WINFIELD, Ill., April 3, 2007 — Human Papillomavirus (HPV) is a sexually transmitted virus that is so common that, according to the U.S. Center for Disease Control (CDC), approximately 20 million people are currently infected with it and about 6.2 million Americans get a new genital HPV infection each year. Some kinds of HPV may cause problems like genital warts or cervical cancer.
In 2006, the Food and Drug Administration (FDA) approved a resistance vaccine called Gardasil, which is approved for girls and women ages 9-26. Senate Bill 155, not up for a full Senate debate this year, would have required the HPV vaccine for girls entering the sixth grade. However, the bill passed a Senate committee – with a much less strict ruling, allowing for parents to opt out of the mandatory vaccine simply by signing an opt-out agreement.
On Wednesday, April 11, Dr. Susan Acuna, of Women’s Touch Healthcare, will offer a free presentation called Human Papillomavirus: What Everyone Needs to Know. The session will be from 6:30 – 8:00 p.m. at Central DuPage Hospital in Winfield and includes a free dinner.
Dr. Acuna will cover how people get HPV, the signs and symptoms, and how to reduce risk of HPV and cervical cancer.
This adult presentation is free, but reservations are required – please call 630-933-4CDH (4234) to reserve your space. Reservation is required for admittance.
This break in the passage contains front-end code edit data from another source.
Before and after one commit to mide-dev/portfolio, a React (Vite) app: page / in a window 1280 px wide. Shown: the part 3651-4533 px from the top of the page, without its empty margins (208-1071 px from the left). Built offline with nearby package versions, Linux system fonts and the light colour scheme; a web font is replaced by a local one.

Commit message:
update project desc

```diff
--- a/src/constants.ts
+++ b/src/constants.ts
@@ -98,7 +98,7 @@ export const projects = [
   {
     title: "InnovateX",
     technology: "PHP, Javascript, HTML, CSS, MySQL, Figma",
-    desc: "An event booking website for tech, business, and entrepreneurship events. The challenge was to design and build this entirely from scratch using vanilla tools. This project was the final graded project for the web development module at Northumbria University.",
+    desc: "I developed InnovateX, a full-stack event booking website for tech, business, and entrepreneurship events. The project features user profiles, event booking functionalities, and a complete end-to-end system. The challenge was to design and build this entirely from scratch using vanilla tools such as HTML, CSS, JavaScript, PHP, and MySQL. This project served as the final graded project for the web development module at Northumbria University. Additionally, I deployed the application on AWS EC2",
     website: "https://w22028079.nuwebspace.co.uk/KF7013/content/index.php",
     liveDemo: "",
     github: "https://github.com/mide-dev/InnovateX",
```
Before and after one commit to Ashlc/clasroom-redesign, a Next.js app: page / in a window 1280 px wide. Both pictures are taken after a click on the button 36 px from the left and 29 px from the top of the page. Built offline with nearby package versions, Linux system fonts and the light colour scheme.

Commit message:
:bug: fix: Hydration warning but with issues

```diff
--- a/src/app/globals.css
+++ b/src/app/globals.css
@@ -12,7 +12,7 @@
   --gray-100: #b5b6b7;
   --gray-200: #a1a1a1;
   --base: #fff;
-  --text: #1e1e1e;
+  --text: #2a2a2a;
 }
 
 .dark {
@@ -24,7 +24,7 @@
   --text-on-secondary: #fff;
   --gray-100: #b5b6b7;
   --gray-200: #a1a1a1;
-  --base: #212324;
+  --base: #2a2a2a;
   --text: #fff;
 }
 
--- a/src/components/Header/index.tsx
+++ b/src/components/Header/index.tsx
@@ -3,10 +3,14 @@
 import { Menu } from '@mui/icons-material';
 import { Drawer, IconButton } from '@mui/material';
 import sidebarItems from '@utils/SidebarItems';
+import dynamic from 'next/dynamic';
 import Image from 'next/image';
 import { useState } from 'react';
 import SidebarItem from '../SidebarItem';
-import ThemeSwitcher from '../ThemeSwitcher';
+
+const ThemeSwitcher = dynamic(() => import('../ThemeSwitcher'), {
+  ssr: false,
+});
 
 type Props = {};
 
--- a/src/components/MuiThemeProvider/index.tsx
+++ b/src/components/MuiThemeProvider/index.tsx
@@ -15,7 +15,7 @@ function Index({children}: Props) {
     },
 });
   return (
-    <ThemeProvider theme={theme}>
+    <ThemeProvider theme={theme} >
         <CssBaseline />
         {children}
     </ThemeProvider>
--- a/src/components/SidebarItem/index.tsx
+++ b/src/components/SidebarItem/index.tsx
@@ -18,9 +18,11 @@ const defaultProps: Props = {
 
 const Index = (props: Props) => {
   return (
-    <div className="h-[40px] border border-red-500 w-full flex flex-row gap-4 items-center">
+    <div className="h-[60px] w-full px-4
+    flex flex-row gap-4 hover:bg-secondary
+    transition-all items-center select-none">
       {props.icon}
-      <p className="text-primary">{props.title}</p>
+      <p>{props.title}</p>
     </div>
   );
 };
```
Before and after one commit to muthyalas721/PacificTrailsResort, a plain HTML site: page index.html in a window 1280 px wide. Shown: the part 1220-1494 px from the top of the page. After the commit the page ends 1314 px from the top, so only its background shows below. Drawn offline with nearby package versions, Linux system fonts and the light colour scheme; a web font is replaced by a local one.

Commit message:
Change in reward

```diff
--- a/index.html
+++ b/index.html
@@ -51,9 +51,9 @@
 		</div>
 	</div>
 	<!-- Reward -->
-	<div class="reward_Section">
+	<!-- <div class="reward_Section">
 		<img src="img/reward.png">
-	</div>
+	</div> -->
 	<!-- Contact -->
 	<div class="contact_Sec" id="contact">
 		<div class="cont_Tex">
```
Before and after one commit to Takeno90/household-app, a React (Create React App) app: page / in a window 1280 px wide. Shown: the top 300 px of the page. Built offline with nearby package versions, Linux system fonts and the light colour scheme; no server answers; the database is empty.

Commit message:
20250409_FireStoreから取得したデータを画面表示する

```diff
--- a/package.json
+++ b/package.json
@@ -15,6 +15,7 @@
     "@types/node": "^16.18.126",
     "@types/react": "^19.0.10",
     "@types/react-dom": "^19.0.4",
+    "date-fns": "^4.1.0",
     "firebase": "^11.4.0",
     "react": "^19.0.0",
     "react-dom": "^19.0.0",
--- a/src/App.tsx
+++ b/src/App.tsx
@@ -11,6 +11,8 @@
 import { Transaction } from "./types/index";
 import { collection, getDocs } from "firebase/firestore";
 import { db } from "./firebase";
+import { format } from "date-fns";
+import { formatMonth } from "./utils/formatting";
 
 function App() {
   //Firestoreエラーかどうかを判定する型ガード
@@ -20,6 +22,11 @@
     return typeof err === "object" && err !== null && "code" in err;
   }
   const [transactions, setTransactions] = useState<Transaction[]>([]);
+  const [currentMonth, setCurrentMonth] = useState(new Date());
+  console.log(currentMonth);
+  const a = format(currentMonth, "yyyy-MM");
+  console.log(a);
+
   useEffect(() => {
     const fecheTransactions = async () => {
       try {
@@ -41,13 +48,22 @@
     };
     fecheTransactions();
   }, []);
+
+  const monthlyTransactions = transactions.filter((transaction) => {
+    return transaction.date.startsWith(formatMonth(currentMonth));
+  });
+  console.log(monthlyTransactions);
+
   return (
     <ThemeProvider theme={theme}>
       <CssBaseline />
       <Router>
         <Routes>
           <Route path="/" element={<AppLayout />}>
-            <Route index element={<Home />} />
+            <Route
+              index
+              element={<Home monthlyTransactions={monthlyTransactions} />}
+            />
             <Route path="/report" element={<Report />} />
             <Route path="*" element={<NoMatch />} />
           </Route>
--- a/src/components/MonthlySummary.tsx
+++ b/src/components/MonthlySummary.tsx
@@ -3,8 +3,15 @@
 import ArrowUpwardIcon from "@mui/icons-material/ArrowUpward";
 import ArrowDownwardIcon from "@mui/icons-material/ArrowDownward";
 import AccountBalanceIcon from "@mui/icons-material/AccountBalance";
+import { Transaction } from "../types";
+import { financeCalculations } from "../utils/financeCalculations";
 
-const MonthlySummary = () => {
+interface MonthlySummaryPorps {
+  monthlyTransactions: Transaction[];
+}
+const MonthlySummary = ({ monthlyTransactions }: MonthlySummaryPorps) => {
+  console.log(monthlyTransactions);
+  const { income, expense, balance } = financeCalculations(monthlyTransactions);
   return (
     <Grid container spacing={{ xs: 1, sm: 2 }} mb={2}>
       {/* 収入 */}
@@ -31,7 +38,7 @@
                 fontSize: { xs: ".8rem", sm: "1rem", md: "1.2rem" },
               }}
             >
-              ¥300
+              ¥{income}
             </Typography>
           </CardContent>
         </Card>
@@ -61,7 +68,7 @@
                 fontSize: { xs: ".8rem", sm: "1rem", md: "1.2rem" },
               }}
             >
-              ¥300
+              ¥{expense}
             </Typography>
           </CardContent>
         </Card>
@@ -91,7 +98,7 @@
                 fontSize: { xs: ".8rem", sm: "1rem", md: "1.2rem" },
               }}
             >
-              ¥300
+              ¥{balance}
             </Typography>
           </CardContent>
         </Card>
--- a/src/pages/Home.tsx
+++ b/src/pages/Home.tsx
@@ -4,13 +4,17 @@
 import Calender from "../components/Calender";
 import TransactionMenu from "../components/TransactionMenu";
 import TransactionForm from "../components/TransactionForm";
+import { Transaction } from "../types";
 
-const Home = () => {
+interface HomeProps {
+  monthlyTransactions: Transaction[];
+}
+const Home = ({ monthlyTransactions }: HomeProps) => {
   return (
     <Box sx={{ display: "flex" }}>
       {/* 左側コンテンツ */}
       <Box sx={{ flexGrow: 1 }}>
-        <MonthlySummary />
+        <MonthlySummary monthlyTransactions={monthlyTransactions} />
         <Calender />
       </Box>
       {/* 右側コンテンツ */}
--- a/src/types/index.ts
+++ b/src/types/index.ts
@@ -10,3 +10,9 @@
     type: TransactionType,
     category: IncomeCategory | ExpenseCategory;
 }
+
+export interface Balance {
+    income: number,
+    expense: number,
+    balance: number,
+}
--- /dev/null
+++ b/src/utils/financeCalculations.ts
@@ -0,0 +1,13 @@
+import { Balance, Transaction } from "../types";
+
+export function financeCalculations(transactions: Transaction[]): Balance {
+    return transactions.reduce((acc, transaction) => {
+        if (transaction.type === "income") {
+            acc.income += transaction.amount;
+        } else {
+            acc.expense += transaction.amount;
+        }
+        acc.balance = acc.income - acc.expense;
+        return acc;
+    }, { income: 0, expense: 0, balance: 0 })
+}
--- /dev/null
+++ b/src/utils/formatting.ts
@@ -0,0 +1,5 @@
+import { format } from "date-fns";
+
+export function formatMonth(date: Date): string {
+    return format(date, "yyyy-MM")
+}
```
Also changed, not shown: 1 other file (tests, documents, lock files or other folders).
For more information about these or other events at CDH, visit Central DuPage Hospital’s website at www.cdh.org or contact Information and Physician Referral at (630) 933-4CDH.
Amy Jo Steinbruecker